Baltic Eagle project


Baltic Eagle, our second large offshore wind farm in Germany

Iberdrola group will build its second major offshore wind project in the Baltic: Baltic Eagle. Located 30 kilometres to the northeast of Rügen island off the coast of Pomerania (Germany), this new 476 megawatt (MW) installation will supply renewable energy to 475,000 households.

Baltic Eagle Project
Location Next to Rügen Island (Baltic Sea)
Total installed capacity 476 MW
Supply capacity 475,000 homes
Commissioning date End of 2024

Baltic Eagle, with a capacity of 476 MW, will have 50 wind turbines of 9.53-MW of unit power on monopiles, for an annual production of 1.9 TWh, sufficient to meet the needs of 475,000 homes and avoid the emission of almost one million tonnes of CO2 into the atmosphere every year.

The group has selected MHI Vestas Offshore Wind as the official supplier of the MVOW V174 wind turbines to be delivered and installed by 2024. These turbines have the industry's largest commercially proven rotor size and most powerful output, with 174-m rotor blade diameter — whose swept area is 23,778 m2, equivalent to 3.3 football fields — and a hub elevation of 107 m above sea level.
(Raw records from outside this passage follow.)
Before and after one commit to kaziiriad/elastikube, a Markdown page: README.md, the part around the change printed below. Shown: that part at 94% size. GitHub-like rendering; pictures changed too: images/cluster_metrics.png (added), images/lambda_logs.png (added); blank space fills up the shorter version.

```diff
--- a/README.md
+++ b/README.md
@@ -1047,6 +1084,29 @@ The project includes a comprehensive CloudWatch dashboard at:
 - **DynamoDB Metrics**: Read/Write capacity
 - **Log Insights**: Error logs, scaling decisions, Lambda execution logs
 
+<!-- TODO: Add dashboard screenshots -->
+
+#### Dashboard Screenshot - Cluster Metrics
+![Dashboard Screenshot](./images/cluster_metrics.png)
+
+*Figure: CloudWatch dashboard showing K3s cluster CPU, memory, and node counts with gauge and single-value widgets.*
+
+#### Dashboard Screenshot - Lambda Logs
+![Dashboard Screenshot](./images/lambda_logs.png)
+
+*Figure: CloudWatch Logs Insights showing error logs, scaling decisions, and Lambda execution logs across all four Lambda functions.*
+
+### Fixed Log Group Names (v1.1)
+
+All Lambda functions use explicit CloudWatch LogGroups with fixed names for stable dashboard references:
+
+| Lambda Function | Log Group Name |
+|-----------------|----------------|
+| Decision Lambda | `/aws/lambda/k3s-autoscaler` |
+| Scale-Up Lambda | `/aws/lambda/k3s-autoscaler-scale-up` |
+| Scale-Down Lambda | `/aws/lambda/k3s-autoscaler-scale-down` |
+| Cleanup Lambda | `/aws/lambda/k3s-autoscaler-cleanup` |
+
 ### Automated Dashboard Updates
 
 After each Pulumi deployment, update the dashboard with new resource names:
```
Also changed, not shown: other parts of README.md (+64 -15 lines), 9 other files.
It will be the largest project Vestas has installed offshore in Germany.

For its part, the foundations will be carried out by Asturian Windar and German EEW SPC.

The first will manufacture in Avilés (Asturias) 50 transition pieces, which link the turbine towers to the foundations, through some 30 suppliers in the North of Spain. Fabrication works, which will create 800 jobs, run through to December 2022, with load out planned for the beginning of 2023.

The 50 monopiles will be fabricated at EEW's mega-factory in Rostock (by the Baltic Sea). With a 9 to 8.75 m diameter, a 75 to 90 m length and a maximum foundation weight of 1,402 tonnes, these components will be built from January 2022 to January 2023. Load out will begin in April 2023.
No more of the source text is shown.